A Labor of Love: An Inside Look at Whelping


Breeder Connie and her puppies enjoy the nice weather outside. [Pictured: Yellow Lab mom dog sits with her puppies while they nurse.]

At Southeastern Guide Dogs, we deliver over 250 puppies each year, so our whelping team stays busy. Under the guidance of staff veterinarians Dr. Sharon Pindar and Dr. Kevin Conrad, this caring and well-trained team is always ready to help our future superheroes arrive and be with our moms at every step. Staffed 24 hours a day, seven days a week, the whelping team is prepared and ready.

Our moms-to-be are part of our breeder program and live with volunteer host families in private homes until about a week before their due dates. At this time, they return to campus and are checked in to a private whelping room inside our Whelping and Neonatal Care Wing in our Puppy Academy. These rooms provide a comfortable and sterile environment where our moms deliver their puppies.


One of Connie’s puppies at just one week old. Puppies start getting handled and loved by staff starting at birth. [Pictured: Newborn puppy with its eyes closed and tongue sticking out is held by hands.]

When she arrives, each mom receives a full physical exam and an X-ray to determine a “puppy count.” As the due date approaches, the team uses ultrasound to check the pups’ fetal heart rates, and bloodwork helps forecast and fine-tune an expected delivery date. At the first signs of labor, a team member stays in the room with mom at all times until after the delivery. Mother Nature often needs no assistance, but we are always there to give her a reassuring paw.

The average whelp takes about six hours, depending on the number of pups in the litter. If any issues occur, our veterinarians are a phone call away. If the need arises for a caesarean section, the procedure takes place here on campus in our state-of-the-art veterinary center.

When the puppies are born, the whelper weighs each baby and ties on a tiny colored ribbon, with each color representing the birth order and used for future identification. Each pup is given time to meet their mom and nurse, and then they are placed in an incubator to keep warm while mom is busy giving birth to their brothers and sisters.

After whelping, mom and pups are monitored closely as the veterinary and whelping teams make sure that everyone is healthy. The puppies are weighed two to three times per day for the first week to ensure everyone is thriving. While pups are fully weaned at six weeks, they remain with mom for nurture until seven weeks.

Meanwhile, mom’s host family is encouraged to visit throughout the process so moms don’t get homesick. When pups are seven weeks old, the family takes mom home again. By this time, puppies are well into their puppy preschool education program and mom is ready for her home routine again.

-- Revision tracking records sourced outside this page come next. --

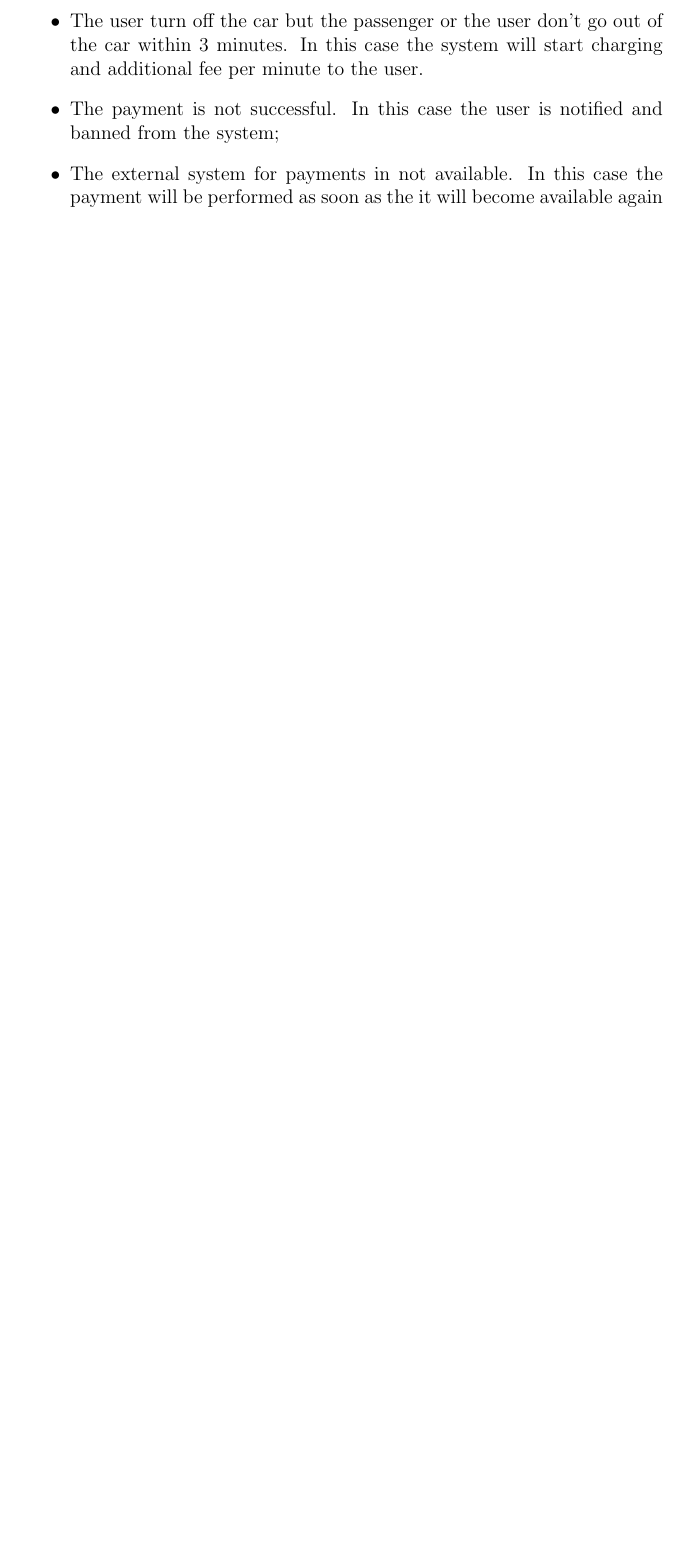
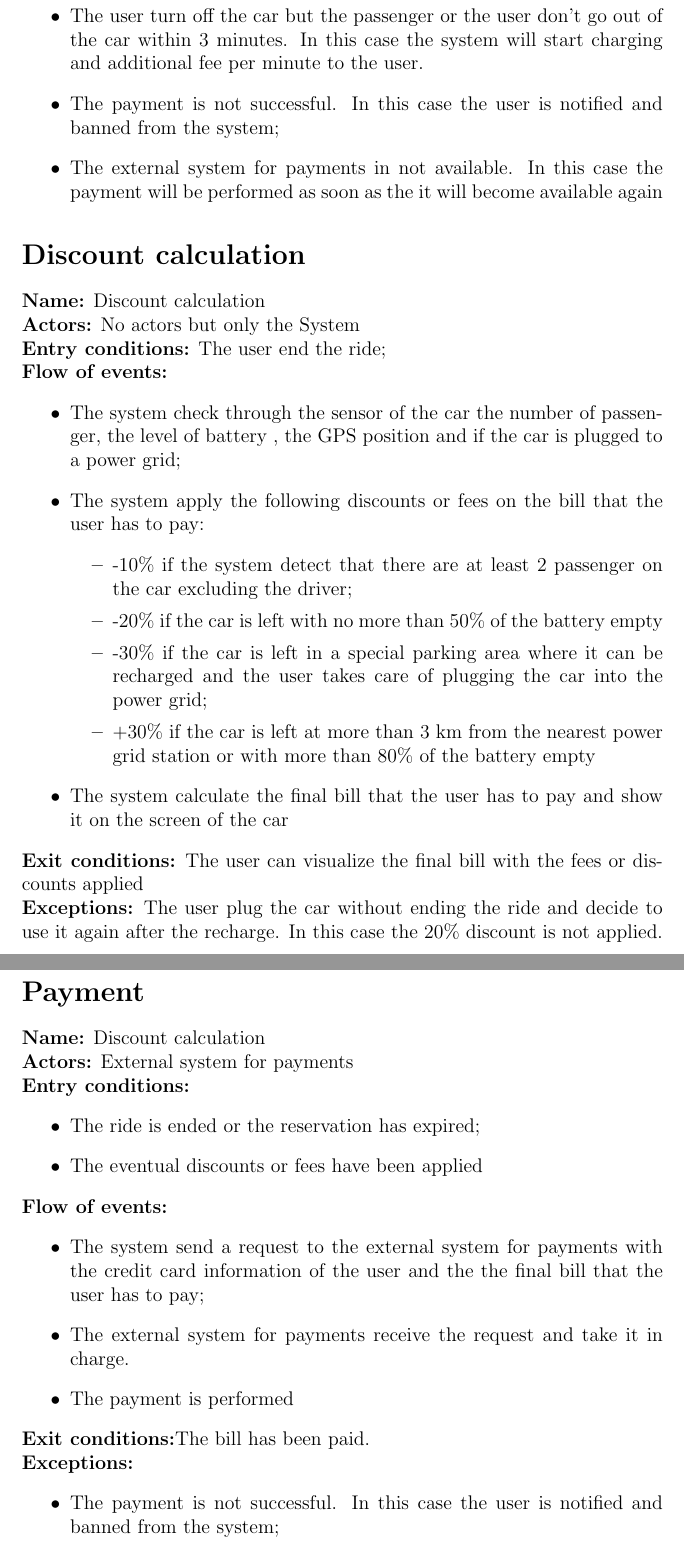
Before and after one commit to marcomiglionico94/Software-Engineering-2-Project, a LaTeX document (src/rasd/main.tex, which reads src/rasd/uml_models/UseCaseDescription.tex): part of page 30 of 30 before the commit and two parts of pages 31 and 32 of 32 after it, the two joined at a grey line, cut so that both start at the same text, the shorter picture padded with empty space. Compiled offline with pdfLaTeX.

Commit message:
Use cases Descriptions

```diff
--- a/src/rasd/uml_models/UseCaseDescription.tex
+++ b/src/rasd/uml_models/UseCaseDescription.tex
@@ -193,3 +185,43 @@ The username and password inserted by the user are not correct.In this case the
 \item The payment is not successful. In this case the user is notified and banned from the system;
 \item The external system for payments in not available. In this case the payment will be performed as soon as the it will become available again
 \end{itemize}
+
+\section*{Discount calculation}
+\textbf{Name:} Discount calculation\\
+\textbf{Actors:} No actors but only the System\\
+\textbf{Entry conditions:} The user end the ride;\\
+\textbf{Flow of events:}
+\begin{itemize}
+\item The system check through the sensor of the car the number of passenger, the level of battery , the GPS position and if the car is plugged to a power grid;
+\item The system apply the following discounts or fees on the bill that the user has to pay:
+\begin{itemize}
+\item -10\% if the system detect that there are at least 2 passenger on the car excluding the driver;
+\item -20\% if the car is left with no more than 50\% of the battery empty
+\item -30\% if the car is left in a special parking area where it can be recharged and the user takes care of plugging the car into the power grid;
+\item +30\% if the car is left at more than 3 km from the nearest power grid station or with more than 80\% of the battery empty
+\end{itemize}
+\item The system calculate the final bill that the user has to pay and show it on the screen of the car
+\end{itemize}
+\textbf{Exit conditions:} The user can visualize the final bill with the fees or discounts applied \\
+\textbf{Exceptions:} The user plug the car without ending the ride and decide to use it again after the recharge. In this case the 20\% discount is not applied. \\
+
+\section*{Payment}
+\textbf{Name:} Discount calculation\\
+\textbf{Actors:} External system for payments\\
+\textbf{Entry conditions:}
+\begin{itemize}
+\item The ride is ended or the reservation has expired;
+\item The eventual discounts or fees have been applied
+\end{itemize}
+\textbf{Flow of events:}
+\begin{itemize}
+\item The system send a request to the external system for payments with the credit card information of the user and the the final bill that the user has to pay;
+\item The external system for payments receive the request and take it in charge.
+\item The payment is performed
+\end{itemize}
+\textbf{Exit conditions:}The bill has been paid.\\
+\textbf{Exceptions:}
+\begin{itemize}
+\item The payment is not successful. In this case the user is notified and banned from the system;
+\item The external system for payments in not available. In this case the payment will be performed as soon as the it will become available again
+\end{itemize}
```
Also changed, not shown: src/rasd/uml_models/UseCaseDescription.tex (24 more changed lines).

Laying a strong foundation for our future superheroes may seem like a big job, but it’s a labor of love!

Posted on October 3, 2017 | Category: Blog